There are thousands of these incidents, tragedies and outrages that are seldom recalled but for some welcome relief from the current Covid onslaught here are just a few to jolt your memory:
WHEN THE SWASTIKA FLEW IN BRIDGE STREET: It was 1939 and Germany had just invaded Poland. An angry crowd had gathered outside the German consulate housed in the Cliveden Building at 4 Bridge Street in the Sydney CBD. A large swastika flag waved defiantly from a third floor window, well out of reach of the hundreds of protestors below, who would have gladly ripped it to shreds. The Cliveden building still stands, now an upmarket apartment block, with few of its current residents aware of its evil Nazi legacy. During the 90s, when the block was more a mixture of offices and residential the Cliveden was also home to a number of brothels, including the infamous Tokyo Steam.
TOPLESS BARMAIDS IN GENTRIFIED PADDINGTON: Sydney pubs have had their share of topless barmaids over the years, usually the more working class establishments in the West and Inner West. Yet in the late 70s, the Bellevue Hotel in Hargrave Street Paddington regularly featured topless bar staff, along with r’n’b and blues bands. Any Paddo pub that tried that these days would be not only crazy, but immediately boycotted by most of the locals.
SEX ON STAGE: Corruption and permissiveness defined Sydney in the 80s. The ‘Sinema’ in Oxford Street Darlinghurst and The Hub in King Street Newtown featured a non-stop program of adult movies (aka porno) but the main attraction were the ladies who disrobed on stage and often invited members of the audience to join them in unmentionable extra curricular activities. Meanwhile in Pitt Street the equally raunchy Town Cinema, featured a cosy upstairs brothel, conveniently located for those patrons wishing to unleash their pent-up libido.

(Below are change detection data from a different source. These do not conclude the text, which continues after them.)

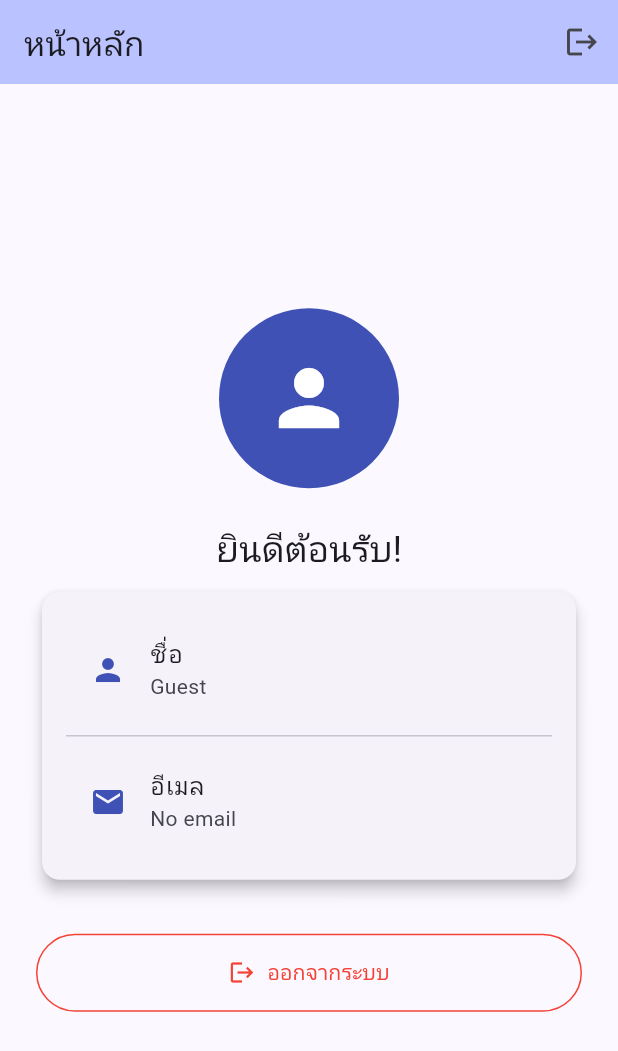
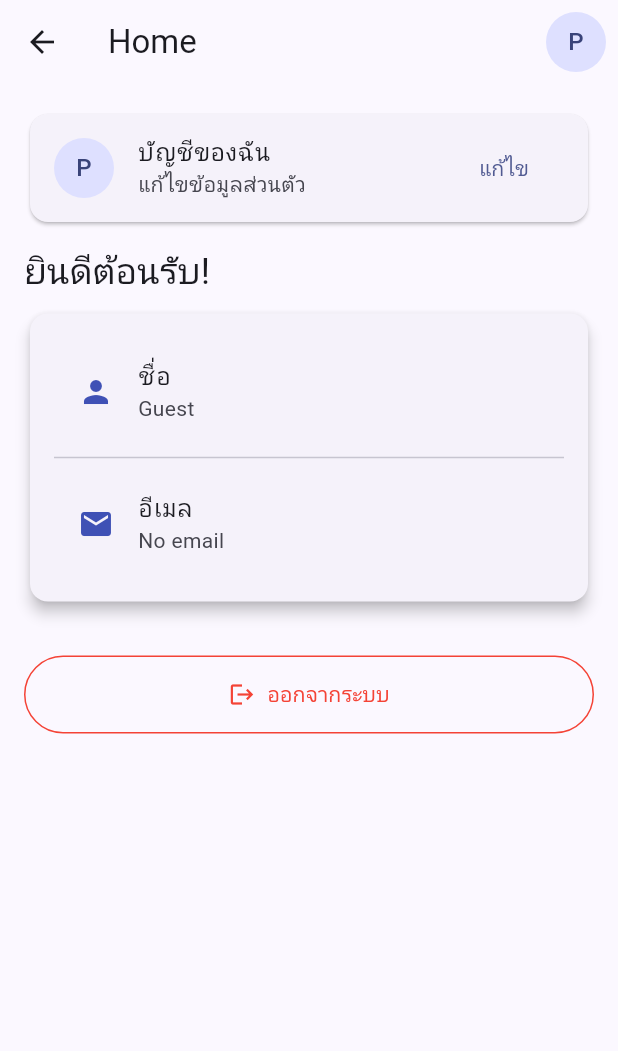
Before and after one commit to Greenorange24/flutter_lab5, a Flutter app: the HomeScreen screen opened directly, on a phone screen of 412 x 824 dp. Shown: the top 1051 px of the screen. Run offline on Flutter 3.47's test engine with Material 3 defaults, Android fonts, the phone set to English and light mode, and no system bars.

Commit message:
final commit

```diff
--- a/lib/main.dart
+++ b/lib/main.dart
@@ -2,6 +2,7 @@ import 'package:flutter/material.dart';
 import 'screens/register_screen.dart';
 import 'screens/login_screen.dart';
 import 'screens/home_screen.dart';
+import 'screens/profile_screen.dart';
 
 void main() {
   runApp(const MyApp());
@@ -27,6 +28,7 @@ class MyApp extends StatelessWidget {
       routes: {
         '/login': (context) => const LoginScreen(),
         '/register': (context) => const RegisterScreen(),
+        '/profile': (ctx) => const ProfileScreen(),
         // หมายเหตุ: HomeScreen ใช้ onGenerateRoute เพราะต้องรับ arguments
       },
 
--- a/lib/screens/home_screen.dart
+++ b/lib/screens/home_screen.dart
@@ -1,43 +1,69 @@
 import 'package:flutter/material.dart';
 import '../models/user_model.dart';
 
-class HomeScreen extends StatelessWidget {
+class HomeScreen extends StatefulWidget {
   final dynamic user; // รับ User object จากหน้า Login
 
   const HomeScreen({super.key, this.user});
 
   @override
+  State<HomeScreen> createState() => _HomeScreenState();
+}
+
+class _HomeScreenState extends State<HomeScreen> {
+  Future<void> _openProfile() async {
+    final result = await Navigator.pushNamed(context, '/profile');
+    if (result == true && mounted) {
+      ScaffoldMessenger.of(
+        context,
+      ).showSnackBar(const SnackBar(content: Text('อัปเดตข้อมูลเรียบร้อย')));
+      setState(() {}); // รีเฟรชหากต้องการอัปเดต UI
+    }
+  }
+
+  String _avatarText() {
+    final args = ModalRoute.of(context)?.settings.arguments;
+    if (args is String && args.isNotEmpty) return args[0].toUpperCase();
+    if (args is Map &&
+        args['name'] is String &&
+        (args['name'] as String).isNotEmpty)
+      return (args['name'] as String)[0].toUpperCase();
+    return 'P';
+  }
+
+  @override
   Widget build(BuildContext context) {
     // ดึงข้อมูลจาก User object
-    final userName = user is User ? user.name : 'Guest';
-    final userEmail = user is User ? user.email : 'No email';
+    final userName = widget.user is User ? widget.user.name : 'Guest';
+    final userEmail = widget.user is User ? widget.user.email : 'No email';
 
     return Scaffold(
       appBar: AppBar(
-        title: const Text('หน้าหลัก'),
-        backgroundColor: Theme.of(context).colorScheme.inversePrimary,
-        automaticallyImplyLeading: false, // ซ่อนปุ่มย้อนกลับ
+        title: const Text('Home'),
         actions: [
-          // ปุ่ม Logout
           IconButton(
-            icon: const Icon(Icons.logout),
-            onPressed: () => _showLogoutDialog(context),
+            tooltip: 'โปรไฟล์',
+            onPressed: _openProfile,
+            icon: CircleAvatar(child: Text(_avatarText())),
           ),
         ],
       ),
-      body: Center(
-        child: Padding(
-          padding: const EdgeInsets.all(24.0),
-          child: Column(
-            mainAxisAlignment: MainAxisAlignment.center,
+      body: ListView(
+        padding: const EdgeInsets.all(16),
         children: [
-              // Avatar
-              const CircleAvatar(
-                radius: 60,
-                backgroundColor: Colors.indigo,
-                child: Icon(Icons.person, size: 60, color: Colors.white),
+          Card(
+            child: ListTile(
+              leading: CircleAvatar(child: Text(_avatarText())),
+              title: const Text('บัญชีของฉัน'),
+              subtitle: const Text('แก้ไขข้อมูลส่วนตัว'),
+              trailing: TextButton(
+                onPressed: _openProfile,
+                child: const Text('แก้ไข'),
               ),
-              const SizedBox(height: 24),
+              onTap: _openProfile,
+            ),
+          ),
+          const SizedBox(height: 12),
 
           // แสดงข้อมูล User
           Text(
@@ -85,8 +111,6 @@ class HomeScreen extends StatelessWidget {
             ),
           ),
         ],
-          ),
-        ),
       ),
     );
   }
@@ -182,55 +206,27 @@ class _ProfilePageState extends State<ProfilePage> {
   @override
   Widget build(BuildContext context) {
     return Scaffold(
-      appBar: AppBar(title: const Text('แก้ไขข้อมูลส่วนตัว')),
-      body: Padding(
-        padding: const EdgeInsets.all(16),
-        child: Form(
-          key: _formKey,
-          autovalidateMode: AutovalidateMode
-              .onUserInteraction, // validate แบบ real-time ขณะพิมพ์
-          child: ListView(
-            children: [
-              TextFormField(
-                controller: _nameCtrl,
-                decoration: const InputDecoration(labelText: 'ชื่อ'),
-                textInputAction: TextInputAction.next,
-                validator: (v) =>
-                    (v == null || v.trim().isEmpty) ? 'กรุณาใส่ชื่อ' : null,
-              ),
-              const SizedBox(height: 12),
-              TextFormField(
-                controller: _emailCtrl,
-                decoration: const InputDecoration(labelText: 'อีเมล'),
-                keyboardType: TextInputType.emailAddress,
-                textInputAction: TextInputAction.next,
-                validator: _emailValidator,
-              ),
-              const SizedBox(height: 12),
-              TextFormField(
-                controller: _phoneCtrl,
-                decoration: const InputDecoration(labelText: 'เบอร์โทรศัพท์'),
-                keyboardType: TextInputType.phone,
-                textInputAction: TextInputAction.done,
-                validator: _phoneValidator,
-              ),
-              const SizedBox(height: 24),
-              ElevatedButton(
-                onPressed: _isSaving ? null : _save,
-                child: _isSaving
-                    ? const SizedBox(
-                        width: 18,
-                        height: 18,
-                        child: CircularProgressIndicator(
-                          strokeWidth: 2,
-                          color: Colors.white,
-                        ),
-                      )
-                    : const Text('บันทึก'),
+      appBar: AppBar(
+        title: const Text('Home'),
+        actions: [
+          IconButton(
+            icon: const Icon(Icons.person),
+            tooltip: 'โปรไฟล์',
+            onPressed: () => Navigator.pushNamed(context, '/profile'),
           ),
         ],
       ),
+      body: Column(
+        children: [
+          // ...existing widgets...
+          const SizedBox(height: 12),
+          ListTile(
+            leading: const Icon(Icons.person),
+            title: const Text('แก้ไขข้อมูลส่วนตัว'),
+            trailing: const Icon(Icons.chevron_right),
+            onTap: () => Navigator.pushNamed(context, '/profile'),
           ),
+        ],
       ),
     );
   }
```
Also changed, not shown: lib/screens/profile_screen.dart (added, +122 -0 lines). Lines whose indentation alone changed are shown as unchanged.
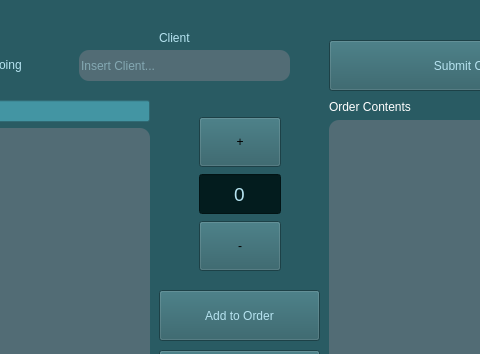
Qt form UI/create_order.ui (npaolini-8/se-group-5) before a commit; both pictures show x 171 to 651 and y 0 to 354 of the 800 by 600 pixel window.
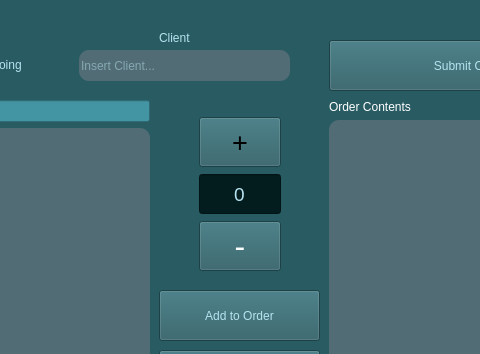
The same form after that commit.

Commit message: Made all black text white or blue - styling

```diff
--- a/UI/create_order.ui
+++ b/UI/create_order.ui
@@ -240,6 +240,14 @@
         <height>50</height>
        </size>
       </property>
+      <property name="font">
+       <font>
+        <pointsize>20</pointsize>
+       </font>
+      </property>
+      <property name="styleSheet">
+       <string notr="true">ciolor:white</string>
+      </property>
       <property name="text">
        <string>+</string>
       </property>
@@ -285,6 +293,14 @@
         <height>50</height>
        </size>
       </property>
+      <property name="font">
+       <font>
+        <pointsize>24</pointsize>
+       </font>
+      </property>
+      <property name="styleSheet">
+       <string notr="true">color:white</string>
+      </property>
       <property name="text">
        <string>-</string>
       </property>
```
The commit also changes 5 other files.
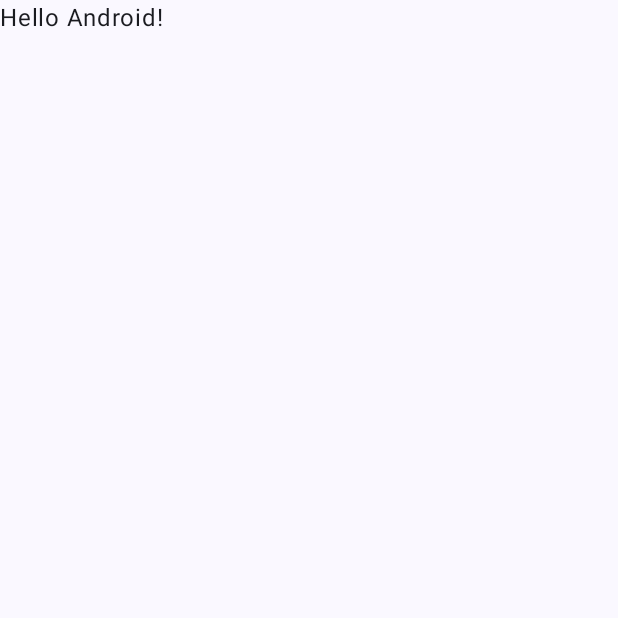
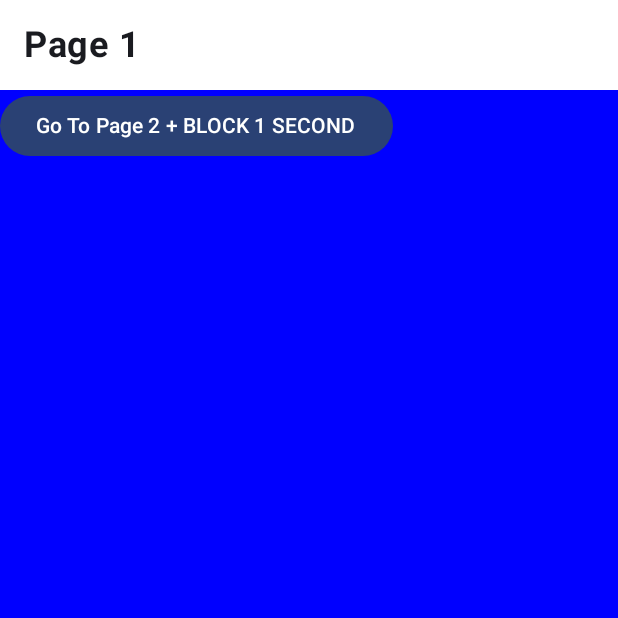
Before and after one commit to distinctdan/compose-navigation-transition-bug, an Android app built with Jetpack Compose: the screen it shows after launch (MainActivity), on a phone screen of 412 x 824 dp, the top half of it. Before the commit the part shown is almost empty. Run offline under Robolectric (Android 15) with nearby library versions, the phone set to English and light mode, and no system bars.

```diff
--- a/app/build.gradle
+++ b/app/build.gradle
@@ -47,6 +47,7 @@ android {
 }
 
 dependencies {
+    implementation libs.androidx.navigation.compose
 
     implementation libs.androidx.core.ktx
     implementation libs.androidx.lifecycle.runtime.ktx
--- a/app/src/main/java/com/example/navigationtransitionbug/MainActivity.kt
+++ b/app/src/main/java/com/example/navigationtransitionbug/MainActivity.kt
@@ -3,26 +3,90 @@ package com.example.navigationtransitionbug
 import android.os.Bundle
 import androidx.activity.ComponentActivity
 import androidx.activity.compose.setContent
+import androidx.compose.animation.core.tween
+import androidx.compose.animation.fadeIn
+import androidx.compose.animation.fadeOut
+import androidx.compose.foundation.background
+import androidx.compose.foundation.layout.Column
+import androidx.compose.foundation.layout.Row
 import androidx.compose.foundation.layout.fillMaxSize
+import androidx.compose.foundation.layout.fillMaxWidth
+import androidx.compose.foundation.layout.padding
+import androidx.compose.material3.Button
 import androidx.compose.material3.MaterialTheme
 import androidx.compose.material3.Surface
 import androidx.compose.material3.Text
 import androidx.compose.runtime.Composable
+import androidx.compose.runtime.DisposableEffect
+import androidx.compose.runtime.remember
+import androidx.compose.ui.Alignment
 import androidx.compose.ui.Modifier
-import androidx.compose.ui.tooling.preview.Preview
+import androidx.compose.ui.graphics.Color
+import androidx.compose.ui.text.font.FontWeight
+import androidx.compose.ui.unit.dp
+import androidx.compose.ui.unit.sp
+import androidx.navigation.NavController
+import androidx.navigation.compose.NavHost
+import androidx.navigation.compose.composable
+import androidx.navigation.compose.rememberNavController
 import com.example.navigationtransitionbug.ui.theme.NavigationTransitionBugTheme
+import kotlinx.coroutines.delay
+import kotlinx.coroutines.runBlocking
+
+private const val ROUTE_PAGE_1 = "ROUTE_PAGE_1"
+private const val ROUTE_PAGE_2 = "ROUTE_PAGE_2"
+
+private class NavActions(private val navController: NavController) {
+    val navigateToPage2 = {
+        navController.navigate(ROUTE_PAGE_2) {
+            launchSingleTop = true
+        }
+    }
+
+    val navigateBackPreventPopRoot: () -> Unit = {
+        // Only pop if we have at least 1 other page and it's not page 1
+        val backStack = navController.currentBackStack.value
+        if (backStack.size > 1 && backStack.last().destination.route != ROUTE_PAGE_1) {
+            navController.popBackStack()
+        }
+    }
+}
 
 class MainActivity : ComponentActivity() {
     override fun onCreate(savedInstanceState: Bundle?) {
         super.onCreate(savedInstanceState)
         setContent {
+            val navController = rememberNavController()
+            val navActions = remember(navController) { NavActions(navController) }
+
             NavigationTransitionBugTheme {
                 // A surface container using the 'background' color from the theme
                 Surface(
                     modifier = Modifier.fillMaxSize(),
                     color = MaterialTheme.colorScheme.background
                 ) {
-                    Greeting("Android")
+                    NavHost(
+                        navController,
+                        startDestination = ROUTE_PAGE_1,
+                        enterTransition = remember {{ fadeIn(tween(300)) }},
+                        exitTransition = remember {{ fadeOut(tween(300)) }},
+                        contentAlignment = Alignment.TopStart,
+                    ) {
+                        composable(
+                            route = ROUTE_PAGE_1,
+                        ) { backStackEntry ->
+                            Page1(
+                                navigateToPage2 = navActions.navigateToPage2,
+                            )
+                        }
+                        composable(
+                            route = ROUTE_PAGE_2,
+                        ) { backStackEntry ->
+                            Page2(
+                                navigateBack = navActions.navigateBackPreventPopRoot,
+                            )
+                        }
+                    }
                 }
             }
         }
@@ -30,17 +94,62 @@ class MainActivity : ComponentActivity() {
 }
 
 @Composable
-fun Greeting(name: String, modifier: Modifier = Modifier) {
-    Text(
-        text = "Hello $name!",
+fun NavBar(
+    title: String,
+    modifier: Modifier = Modifier,
+) {
+    Row(
         modifier = modifier
-    )
+            .fillMaxWidth()
+            .background(Color.White)
+            .padding(16.dp)
+    ) {
+        Text(
+            text = title,
+            fontSize = 24.sp,
+            fontWeight = FontWeight.Bold,
+        )
+    }
 }
 
-@Preview(showBackground = true)
 @Composable
-fun GreetingPreview() {
-    NavigationTransitionBugTheme {
-        Greeting("Android")
+fun Page1(
+    navigateToPage2: () -> Unit,
+    modifier: Modifier = Modifier,
+) {
+    Column(
+        modifier = modifier
+            .fillMaxSize()
+            .background(Color.Blue)
+    ) {
+        NavBar("Page 1")
+        Button(onClick = navigateToPage2) {
+            Text("Go To Page 2 + BLOCK 1 SECOND")
+        }
+    }
+
+    // Simulate lag when leaving the page. In our real app, ExoPlayer can block the main thread for
+    // up to 2 seconds per player due to surface detach bugs.
+    DisposableEffect(Unit) {
+        onDispose {
+            runBlocking { delay(1000) }
+        }
     }
 }
+
+@Composable
+fun Page2(
+    navigateBack: () -> Unit,
+    modifier: Modifier = Modifier,
+) {
+    Column(
+        modifier = modifier
+            .fillMaxSize()
+            .background(Color.Red)
+    ) {
+        NavBar("Page 2")
+        Button(onClick = navigateBack) {
+            Text("Back To Page 1")
+        }
+    }
+}
--- a/gradle/libs.versions.toml
+++ b/gradle/libs.versions.toml
@@ -8,9 +8,11 @@ espressoCore = "3.5.1"
 lifecycleRuntimeKtx = "2.7.0"
 activityCompose = "1.9.0"
 composeBom = "2023.08.00"
+navigationCompose = "2.7.7"
 
 [libraries]
 androidx-core-ktx = { group = "androidx.core", name = "core-ktx", version.ref = "coreKtx" }
+androidx-navigation-compose = { module = "androidx.navigation:navigation-compose", version.ref = "navigationCompose" }
 junit = { group = "junit", name = "junit", version.ref = "junit" }
 androidx-junit = { group = "androidx.test.ext", name = "junit", version.ref = "junitVersion" }
 androidx-espresso-core = { group = "androidx.test.espresso", name = "espresso-core", version.ref = "espressoCore" }
```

FAUNA LET LOOSE AT THE ART GALLERY: When Lyndon Johnson visited Sydney in 1966, the first incumbent US President to do so, the then premier Bob Askin was looking for a suitably impressive building to stage a welcome. Sydney was short on monumental edifices at the time and the Art Gallery of NSW with its multi-pillar early Greek façade was chosen for the occasion. The exterior was decorated with gum trees, complete with live koalas and other Australian marsupials. It was pure Australiana kitsch and when Askin later joked to LBJ in the motorcade, “Drive Over The Bastards”, he was referring to demonstrators, not a couple of wombats that had escaped from the diorama.
MONKEY CYCLISTS AT TARONGA PARK: In a less enlightened era, captive animals were often exploited as a form of entertainment, as opposed to their conservation value today. Many will remember the elephant rides at Taronga Park, which were phased out in the late 60s, but does anybody recall the even more demeaning monkey circus that ran for some 30 years from 1936. Our fellow primates were coerced into performing stupid tricks such as roller skating, riding bicycles and balancing on the backs of dogs. One such monkey, known as Mabel was deemed the “Zoological Cycling Champion” as she hurtled dizzingly around the arena. I guess the prevailing economic rationale at the time was “you pay peanuts and you get monkeys”.
To reinvent a line from the old TV series – “There are millions of stories in the Naked City, this has been just a few of them.”